In 1978 John and Harry Mariani, owners of the U.S. wine importer Banfi Vintners, established the award winning vineyard estate and winery Castello Banfi in the Brunello region of Tuscany. A constellation of single vineyards located on ideal sites cover about one third of the 7,100 acre (2,830 hectares) estate. The remaining land consists of bucolic meadows, olive and plum groves, and woodland. Central to the property is a medieval castle that functions as a hospitality center, hosting visitors at a full service restaurant, enoteca and museum dedicated to the history of glass and its relation to wine.
Learn More About Other Red Blends
Red wines are certainly not limited to Cabernet and Pinot Noir - or even Nebbiolo and Grenache. There are a multitude of grape varieties throughout the world, however, in a Darwinian sense, survival of the fittest only brings us wines made from grapes that can adapt to changing climates and winemaking techniques.
Notable Facts Our "other red wines" primarily consists of a multitude of different blends, such as Argentina blends - Malbec-based blends, often with Bonarda, Cabernet Sauvignon or Syrah Australian blends - Usually Shiraz-Cabernet Sauvignon blends Tuscan blends - Super Tuscans are often blends of Sangiovese, Cabernet Sauvignon, Merlot, Syrah or others. Excellent and interesting blends in this category, however, come from just about everywhere, including Portugal, South Africa and Greece.
Some of the red single varietals you'll find in our other red wine category include: Carignan, a Spanish grape found in Spain (under the name Cariñena) and in many of the blends in the Rhone and Languedoc-Rousillon
Aglianico, a varietal from Southern Italy that makes some big and bold reds.
Montelpulciano d'Abruzzo, which is the grape Montelpulciano, from Abruzzo.
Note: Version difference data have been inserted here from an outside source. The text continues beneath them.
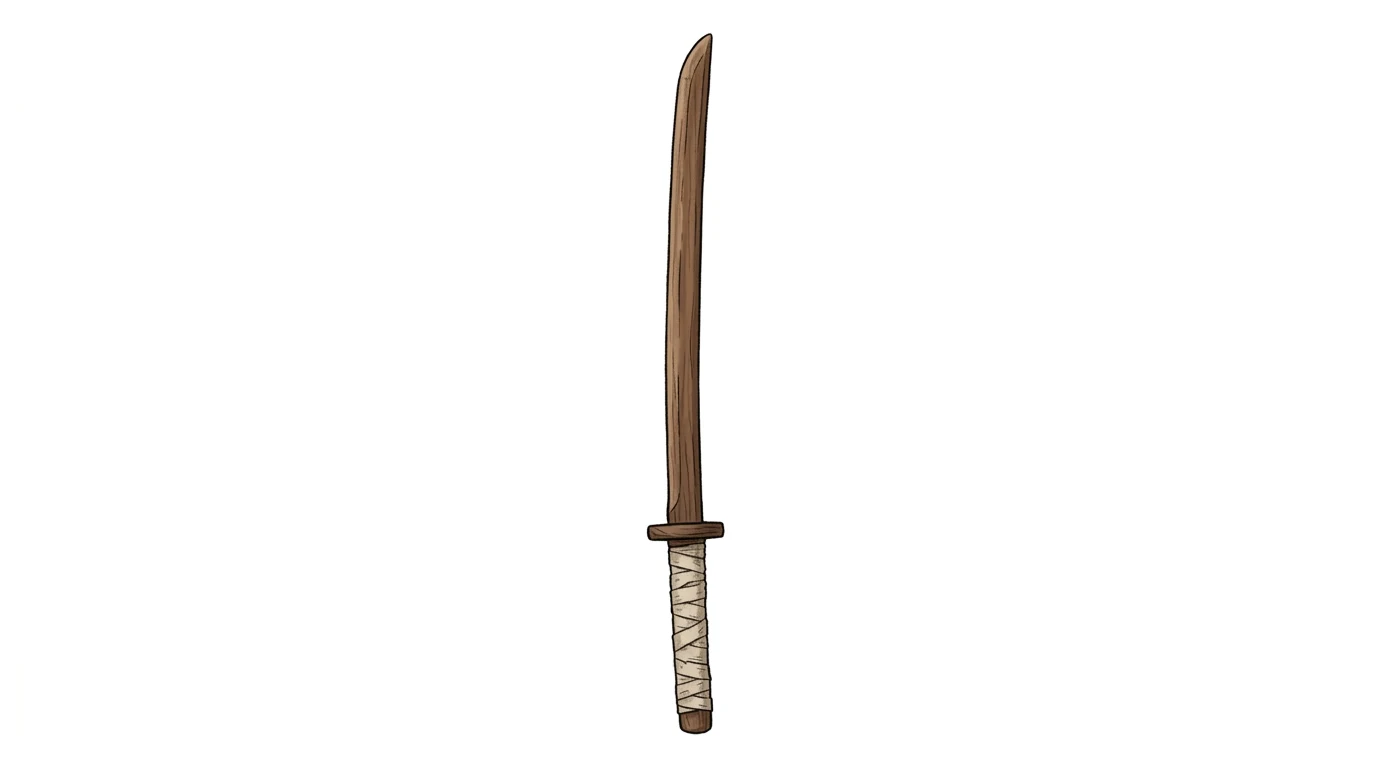
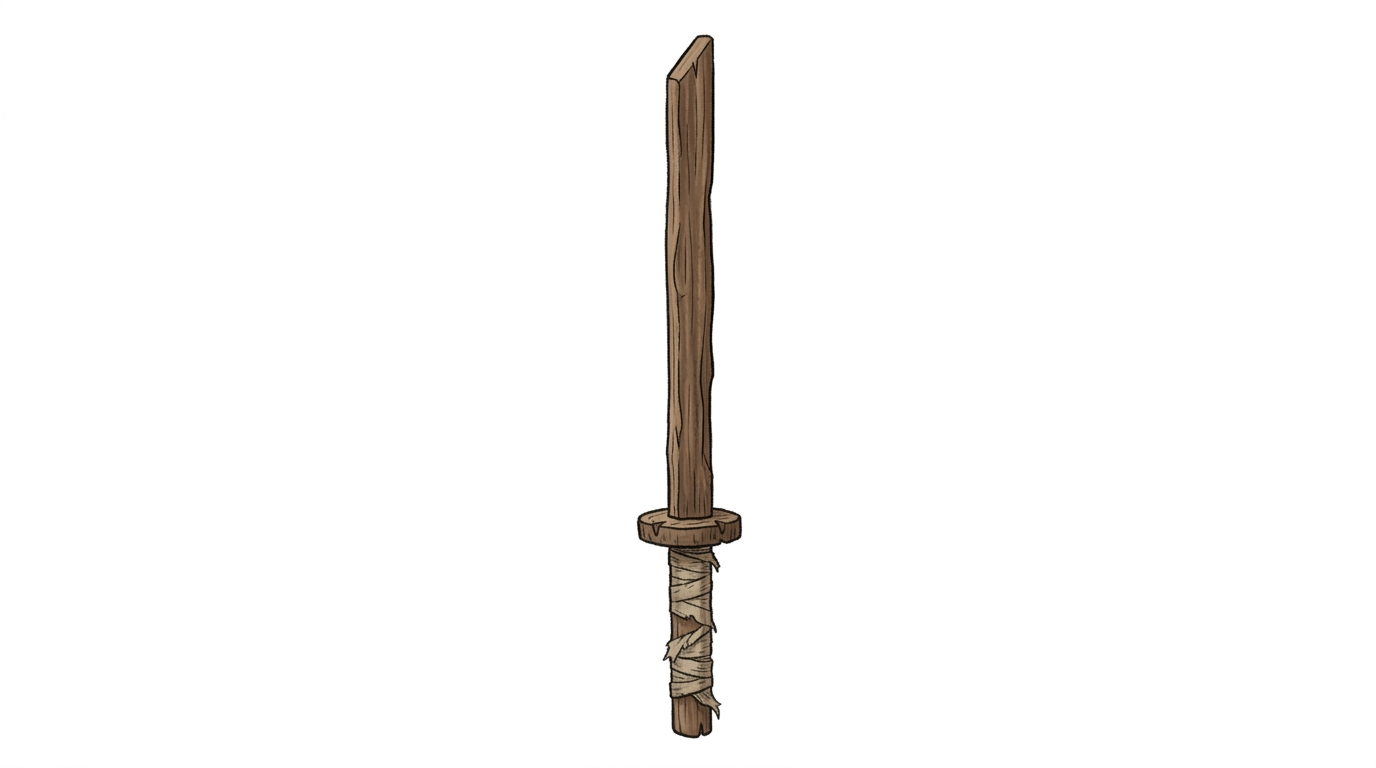
목검 2종(참나무·박달나무), 홑옷 치켜들기·내려치기 자세와 무기 붙이는 값 추가
Claude-Session: https://claude.ai/code/session_01QuTLXg2xFLQ1VXnbRSEuD1

Changed region(s): [[0.4375, 0.0312, 0.5625, 0.9688]]

diff --git a/CLAUDE.md b/CLAUDE.md
@@ -83,8 +83,21 @@ docs/          문서 사본
 
 - 무기는 물건만 따로 그린 그림 1장. 캐릭터 손에 코드로 붙여 휘두르고, 같은 그림을 가방 아이콘·바닥 아이템으로도 씀(작게 줄여서).
 - 규격: **투명 배경, 240×960 캔버스, 칼끝이 위로 똑바로 섬. 손으로 쥐는 점(손잡이 가운데)이 항상 (120, 800)**. 이 점을 캐릭터 주먹 위치에 맞추고, 이 점을 중심으로 돌림. 크기는 캐릭터 그림과 같은 비율(캐릭터 정면 키 640 기준)이라 캐릭터와 같은 배율로 줄이면 됨.
-- `wood_pine`(1-1 소나무 목검, 첫 무기): 길이 480(캐릭터 키의 약 75%, 강콩 확인 필요). 원본 `assets/source/weapon_wood_pine.png`.
-- 휘두르기: 옷마다 빈손 **치켜들기·내려치기** 자세 그림(아직 없음, 홑옷부터 생성 중)에 주먹 위치·각도를 재서 넘길 예정. 코드는 치켜든 각도 → 내려친 각도로 빠르게 돌림.
+- 목검 3종(2026-10-10 합격): `wood_pine` 1-1 소나무 목검(첫 무기, 길이 480), `wood_oak` 1-2 참나무 목검(500), `wood_bakdal` 1-3 박달나무 목검(520). 길이는 캐릭터 키 640 기준, 단계가 오를수록 조금씩 길게(강콩 확인 필요). 원본 `assets/source/weapon_<id>.png`.
+- **휘두르기 자세 (홑옷만 있음, 2026-10-10)**: `outfit1_hotot/{front,side,back}_raise.png`(치켜들기), `{front,side,back}_strike.png`(내려치기). 손은 빈 주먹, 무기는 코드가 붙임. **캔버스 640×720, 발 y=700, 몸통 가운데 x=320**(주먹 그림과 같은 규칙). 옆면은 왼쪽을 봄(오른쪽은 반전, 주먹 x는 640−x, 각도는 부호 반대).
+- 동작 제안: `stand` → `raise`(약 80ms) → `strike`(약 160ms, 이 순간 맞힘 판정·먹선 궤적) → `stand`. 무기는 raise 각도에서 strike 각도로 빠르게 돌림(사이 각도는 코드가 보간). 시간은 `data/`.
+- 무기 붙이는 값(홑옷, 기획 쪽에서 재고 합성해 본 값 — 게임에서 보고 조정). 주먹 = 무기 쥐는 점 (120,800)을 맞출 위치(640×720 기준), 각도 = 칼끝이 위를 향한 상태에서 시계 방향 회전(도), 뒤 = 무기를 몸 뒤에 그림, 세로 = 무기 세로 줄임(화면 쪽으로 향해 짧아 보이게):
+
+| 그림 | 주먹 (x, y) | 각도 | 뒤 | 세로 |
+|---|---|---|---|---|
+| front_raise | (150, 160) | 35 | 예 | 1.0 |
+| front_strike | (360, 464) | 215 | 아니오 | 0.75 |
+| side_raise | (214, 136) | 45 | 예 | 1.0 |
+| side_strike | (210, 480) | −105 | 아니오 | 1.0 |
+| back_raise | (480, 160) | −35 | 아니오 | 1.0 |
+| back_strike | (430, 390) | 200 | 예 | 0.7 |
+
+- 원본: `assets/source/outfit1_hotot_raise.jpg`, `outfit1_hotot_strike.jpg`. 새 자세 그림은 머리가 서 있기보다 조금 크게 그려졌음(게임 크기에서는 거의 안 보임).
 - **궤적은 "붓으로 그은 먹선"(2026-10-10 강콩 확정, 지켜보며 조정)**: 휘두른 자리에 먹물 붓 획 같은 반달 잔상이 남았다 번지며 사라짐. 나중에 무기 단계가 오르면 먹선에 색을 입힐 수 있게(목검 = 먹색) 색을 `data/`로.
 - 타격감 연출(코드): 맞는 순간 아주 짧은 멈춤(약 0.05~0.08초), 작은 타격 표시, 아주 약한 화면 흔들림, 무기별 휘두르는 속도·밀어내는 힘. 모두 `data/`에 임시값.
A very easy-drinking wine from Central Italy.
Learn More About Tuscany, Italy
One of the most important wine regions in Italy, Tuscany is home to the cities of Florence and Siena, the districts of Chianti and Brunello di Montalcino, and the wineries of Sassicaia, Tignanello and Ornellaia. Tuscany is also home to the indigenous Italian grape variety, Sangiovese. Most of the wine coming from Tuscany is made from some clone of this varietal, but a growing trend, started by the renegade winemakers of those Super Tuscans, is to incorporate more international varietals.
The most well known sub-districts of Tuscany are Chianti, Brunello di Montalcino and Vino Nobile di Montepulciano (note that Montepulciano here refers to the local village, not the grape variety found in the Italian region of Abruzzi). Wine labeled from these regions is DOC-regulated and Sangiovese-based blends. Quality wine from these DOC areas has been on the rise for decades, with top-notch winemakers and wineries shedding the low-quality image once held for Tuscan wine by producing consistently outstanding bottlings that range from deliciously drinkable to highly ageable. Newer to the scene are regions like Bohlgeri and the Maremma, home to of what are now termed "Super-Tuscans," named for the wine coming from the Tuscany area, but not following all of the DOC or DOCG laws required in Italy. In the
1970's, some pioneer winemakers began buying land outside of Chianti and Montalcino, and planting not only Sangiovese, but also international varieties like Cabernet Sauvignon and Merlot. The wine they produced only fit into the lowest Italian category of "vina da tavola," but the winemakers sold the wine for high prices, creating an almost cult following, and spurning a new wine category called IGT.